George Burch, a prominent academic cardiologist who was editor of the American Heart Journaland a former president of the American College of Cardiology, harshly criticized selective coronary angiography more than a decade after its introduction. By then, the technique was widely accepted as the definitive tool for defining the location and severity of coronary obstructions. Nevertheless, Burch (13), known for his conservatism with respect to newer diagnostic methods, declared that coronary angiography “[is] a hazardous and inadequate method for visualizing the coronary arteries, [that] is not nearly as effective in diagnosis and evaluation of ischemic heart disease as are a careful history, physical examination, electrocardiogram, and cardiac fluoroscopy.” Once again, this rather chilling quotation demonstrates the danger of dogmatic statements, especially if they are based mainly on personal opinion that can be biased in many ways for a variety of reasons.
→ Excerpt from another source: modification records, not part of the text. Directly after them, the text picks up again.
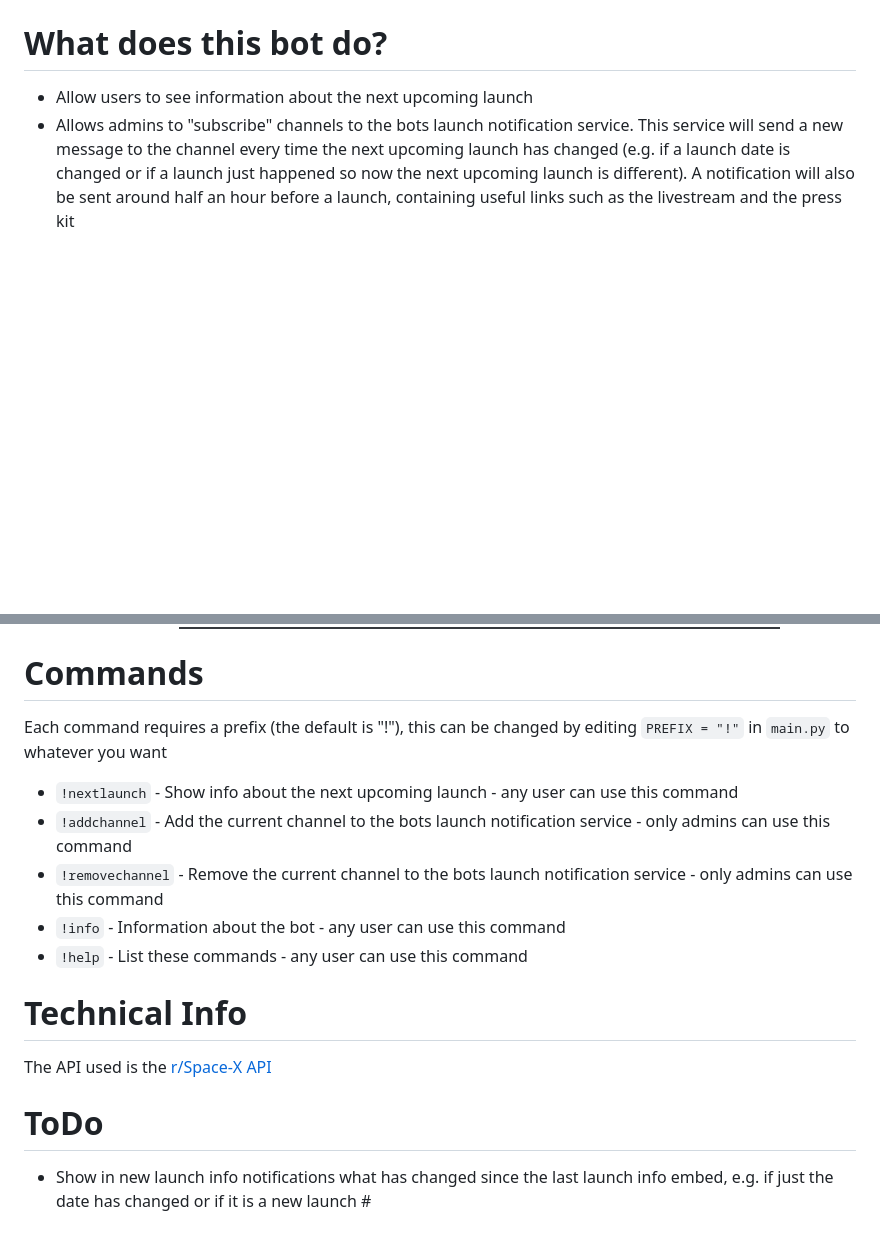
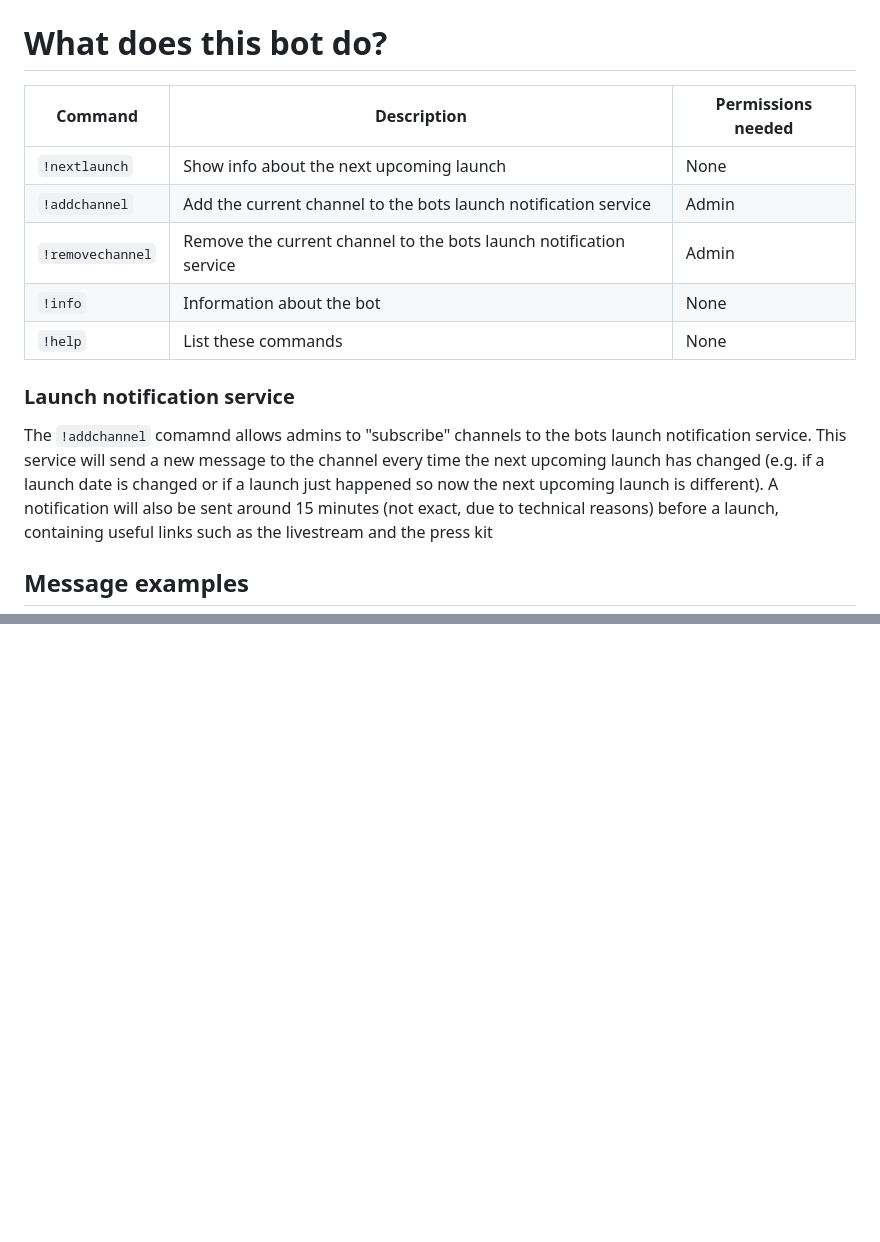
Before and after one commit to SpaceXLaunchBot/SpaceXLaunchBot, a Markdown page: README.md, 2 parts joined by grey strips. Drawn GitHub-style; pictures changed too: screenshots/launchNotif.png; blank space fills up the shorter version.

Commit message:
Update screenshots, readme and todos

```diff
--- a/README.md
+++ b/README.md
@@ -13,7 +13,18 @@ Also provides a notification service for launch information and reminders for la
 
 # What does this bot do?
 
- - Allow users to see information about the next upcoming launch
- - Allows admins to "subscribe" channels to the bots launch notification service. This service will send a new message to the channel every time the next upcoming launch has changed (e.g. if a launch date is changed or if a launch just happened so now the next upcoming launch is different). A notification will also be sent around half an hour before a launch, containing useful links such as the livestream and the press kit
+Command|Description|Permissions needed
+---|---|---
+`!nextlaunch`|Show info about the next upcoming launch|None
+`!addchannel`|Add the current channel to the bots launch notification service|Admin
+`!removechannel`|Remove the current channel to the bots launch notification service|Admin
+`!info`|Information about the bot|None
+`!help`|List these commands|None
+
+### Launch notification service
+
+The `!addchannel` comamnd allows admins to "subscribe" channels to the bots launch notification service. This service will send a new message to the channel every time the next upcoming launch has changed (e.g. if a launch date is changed or if a launch just happened so now the next upcoming launch is different). A notification will also be sent around 15 minutes (not exact, due to technical reasons) before a launch, containing useful links such as the livestream and the press kit
+
+## Message examples
 
 Launch Info:
@@ -25,19 +36 @@ Launch Notification:
 ![LaunchNotif](screenshots/launchNotif.png)
-
-# Commands
-
-Each command requires a prefix (the default is "!"), this can be changed by editing `PREFIX = "!"` in `main.py` to whatever you want
-
- - `!nextlaunch` - Show info about the next upcoming launch - any user can use this command
- - `!addchannel` - Add the current channel to the bots launch notification service - only admins can use this command
- - `!removechannel` - Remove the current channel to the bots launch notification service - only admins can use this command
- - `!info` - Information about the bot - any user can use this command
- - `!help` - List these commands - any user can use this command
-
- # Technical Info
-
- The API used is the [r/Space-X API](https://github.com/r-spacex/SpaceX-API)
-
-# ToDo
-
- - Show in new launch info notifications what has changed since the last launch info embed, e.g. if just the date has changed or if it is a new launch #
```
Also changed, not shown: other parts of README.md (+2 -2 lines), TODO.md (+1 -0 lines), screenshots/launchInfo.png.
This brief essay contains just a few examples of how medical history provides a useful perspective for evaluating the present and speculating about the future. History teaches many valuable lessons that can inform our decisions and help predict the consequences of our actions. Other essays have discussed several additional reasons that cardiologists, in particular, will find the history of medicine entertaining as well as enlightening (14,15). There is a wealth of interesting historical material out there. I urge you to explore it. The National Library of Medicine has made it easy to get started. Visit their Web site (www.nlm.nih.gov) and click on MEDLINE/PubMed. There, click on “Limits” and select “History of Medicine” under “subsets.” The next steps are rather straightforward. By limiting the language to English and entering aortic stenosis, for example, 27 citations are returned. When you enter the world of medical history, you have embarked on an interesting journey through time. I think you will enjoy the trip and the broader perspective it provides.
- American College of Cardiology Foundation
- Osler W.
- White P.D.
- Herrick J.B.
- Gould G.
- Fye W.B.
- Fye W.B.
- White P.D.
- Wood P.
- Burch G.E.,
- Giles T.D.